Through the process of encoding structure into schematics, both Lesperance and Simpson transform their source material into something new, embedding their own perspective in translations of the past. Dress Codes brings their work into conversation for the first time, highlighting their body- and craft-adjacent use of the grid as a feminist alternative to patriarchal representational traditions of painting and sculpture.
Ellen Lesperance (American, b. 1971, Minneapolis, Minnesota) lives and works in Portland, Oregon. Her work has been exhibited nationally at the Brooklyn Museum of Art, New York; The New Museum, New York; the Portland Art Museum, Oregon; the Drawing Center, New York; and Seattle Art Museum, Washington and internationally at the Bonniers Konsthall, Stockholm and the Tate St. Ives, England. She has received grants and awards from the Robert Rauschenberg Foundation, Art Matters, Pollock-Krasner Foundation and the Ford Family Foundation.

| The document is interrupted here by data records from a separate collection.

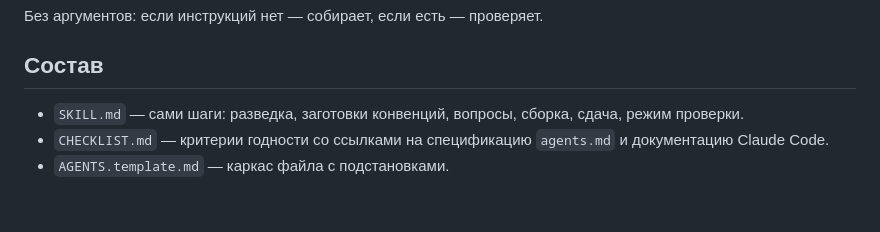
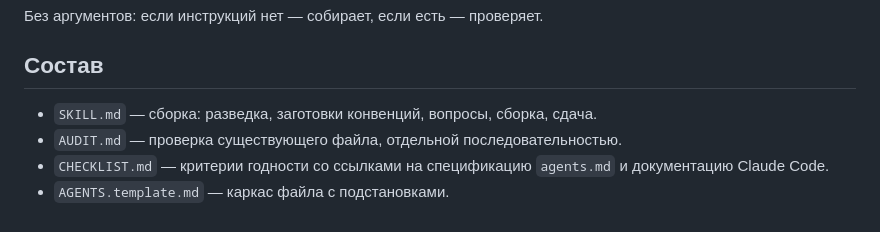
Before and after one commit to inoisy/monorepo-for-multica, a Markdown page: skills/agents-init/README.md, the part around the change. GitHub-like rendering.

```diff
--- a/skills/agents-init/README.md
+++ b/skills/agents-init/README.md
@@ -52,8 +52,8 @@ cp -r skills/agents-init <проект>/.claude/skills/agents-init
 
 ## Состав
 
-- `SKILL.md` — сами шаги: разведка, заготовки конвенций, вопросы, сборка,
-  сдача, режим проверки.
+- `SKILL.md` — сборка: разведка, заготовки конвенций, вопросы, сборка, сдача.
+- `AUDIT.md` — проверка существующего файла, отдельной последовательностью.
 - `CHECKLIST.md` — критерии годности со ссылками на спецификацию `agents.md`
   и документацию Claude Code.
 - `AGENTS.template.md` — каркас файла с подстановками.
```
Also changed, not shown: skills/agents-init/AUDIT.md (added, +48 -0 lines), skills/agents-init/SKILL.md (+20 -50 lines).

Diane Simpson (American, b. 1935, Joliet, Illinois) lives and works in Chicago. Recent one and two-person exhibitions of her work have been held at Herald Street, London; Corbett vs Dempsey, Chicago; JTT, New York; NYU Broadway Windows, New York; Silberkuppe, Berlin; Institute of Contemporary Art, Boston; and Museum of Contemporary Art, Chicago. She has exhibited in numerous group exhibitions, including The Jewish Museum, New York; The Hessel Museum at Bard College, Annandale-on-Hudson, N.Y.; the Art Institute of Chicago; White Columns, New York; and CCA Wattis Institute, San Francisco, and will participate in the 2019 Whitney Biennial.
End of Day presents a selection of portrait and landscape paintings by American artists from the Frye Art Museum’s permanent collection. Spanning the period between the Civil War and First World War, the images oscillate between an embrace of progress and a sense of nostalgia for what was perceived to be a simpler American era.
A Partnership for Youth exhibition, Frame of Mind: Storytelling Through Animationshowcases the results of an eight-week workshop for teens led by teaching artists from Reel Grrls, during which students develop, animate, and edit their own stop-motion film projects.
Pierre Leguillon’s artwork-as-exhibition Arbus Bonus calls attention to the major role famed twentieth-century photographer Diane Arbus’s work has played in defining the image of American postwar popular culture. Bringing together every published magazine spread that features her photography, Leguillon’s project considers the ways in which cultural histories are assembled and disseminated, and proposes more inclusive counter-narratives.
Toyin Ojih Odutola’s drawings, paintings, and prints question physical and sociopolitical identities as they pertain to skin color. This suite of three lithographs, recently acquired for the Frye Art Museum’s collection, demonstrates Odutola’s signature approach to portraiture, in which the sitter is seen obliquely or from multiple, unusual angles within one composition.